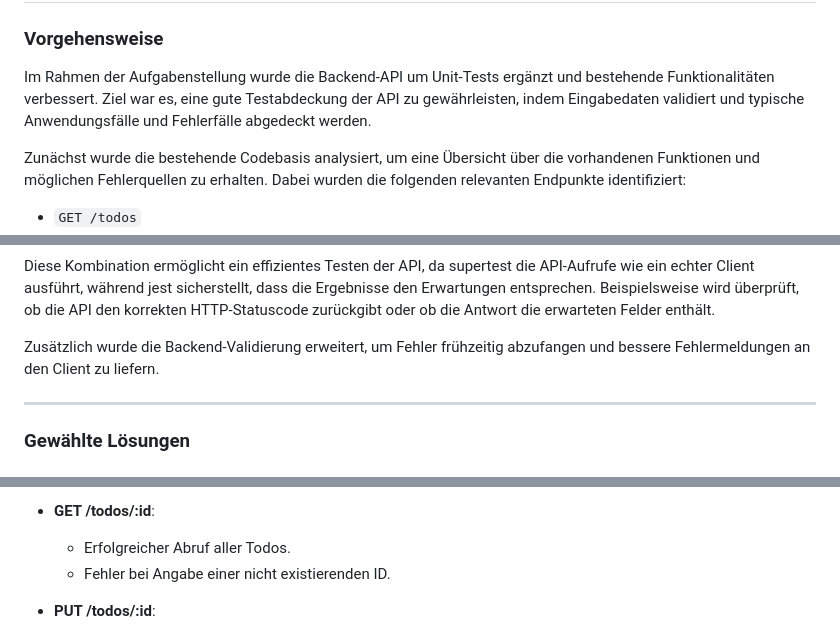
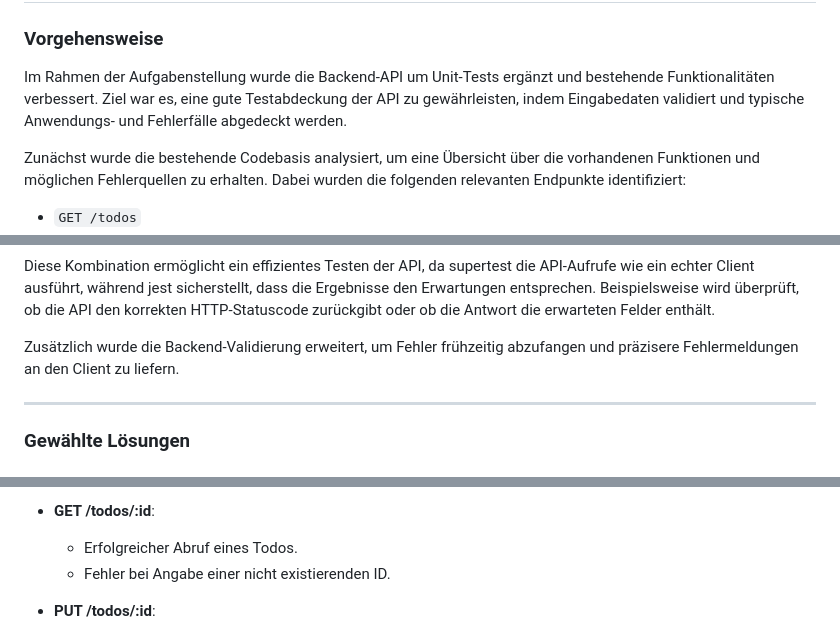
Before and after one commit to strgaltphil/todo_reihe_links, a Markdown page: BERICHT.md, 3 parts joined by grey strips. GitHub-like rendering.

```diff
--- a/BERICHT.md
+++ b/BERICHT.md
@@ -9,7 +9,7 @@
 
 ### Vorgehensweise
 
-Im Rahmen der Aufgabenstellung wurde die Backend-API um Unit-Tests ergänzt und bestehende Funktionalitäten verbessert. Ziel war es, eine gute Testabdeckung der API zu gewährleisten, indem Eingabedaten validiert und typische Anwendungsfälle und Fehlerfälle abgedeckt werden.
+Im Rahmen der Aufgabenstellung wurde die Backend-API um Unit-Tests ergänzt und bestehende Funktionalitäten verbessert. Ziel war es, eine gute Testabdeckung der API zu gewährleisten, indem Eingabedaten validiert und typische Anwendungs- und Fehlerfälle abgedeckt werden.
 
 Zunächst wurde die bestehende Codebasis analysiert, um eine Übersicht über die vorhandenen Funktionen und möglichen Fehlerquellen zu erhalten. Dabei wurden die folgenden relevanten Endpunkte identifiziert:
 
@@ -27,7 +27,7 @@ Die Implementierung der Tests erfolgte mit dem Framework supertest, das eine ein
 
 Diese Kombination ermöglicht ein effizientes Testen der API, da supertest die API-Aufrufe wie ein echter Client ausführt, während jest sicherstellt, dass die Ergebnisse den Erwartungen entsprechen. Beispielsweise wird überprüft, ob die API den korrekten HTTP-Statuscode zurückgibt oder ob die Antwort die erwarteten Felder enthält.
 
-Zusätzlich wurde die Backend-Validierung erweitert, um Fehler frühzeitig abzufangen und bessere Fehlermeldungen an den Client zu liefern.
+Zusätzlich wurde die Backend-Validierung erweitert, um Fehler frühzeitig abzufangen und präzisere Fehlermeldungen an den Client zu liefern.
 
 ---
 
@@ -58,7 +58,7 @@ Für jeden Endpunkt wurden mehrere Testszenarien erstellt:
   - Fehler bei der Angabe von Feldern mit einem falschen Datentyp.
 
 - **GET /todos/:id**:
-  - Erfolgreicher Abruf aller Todos.
+  - Erfolgreicher Abruf eines Todos.
   - Fehler bei Angabe einer nicht existierenden ID.
 
 - **PUT /todos/:id**:
```
Also changed, not shown: other parts of BERICHT.md (+14 -14 lines).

* **Work order**: Go through the lines above. Select every one that has the string "indem".

* **Answer section**:
-Im Rahmen der Aufgabenstellung wurde die Backend-API um Unit-Tests ergänzt und bestehende Funktionalitäten verbessert. Ziel war es, eine gute Testabdeckung der API zu gewährleisten, indem Eingabedaten validiert und typische Anwendungsfälle und Fehlerfälle abgedeckt werden.
+Im Rahmen der Aufgabenstellung wurde die Backend-API um Unit-Tests ergänzt und bestehende Funktionalitäten verbessert. Ziel war es, eine gute Testabdeckung der API zu gewährleisten, indem Eingabedaten validiert und typische Anwendungs- und Fehlerfälle abgedeckt werden.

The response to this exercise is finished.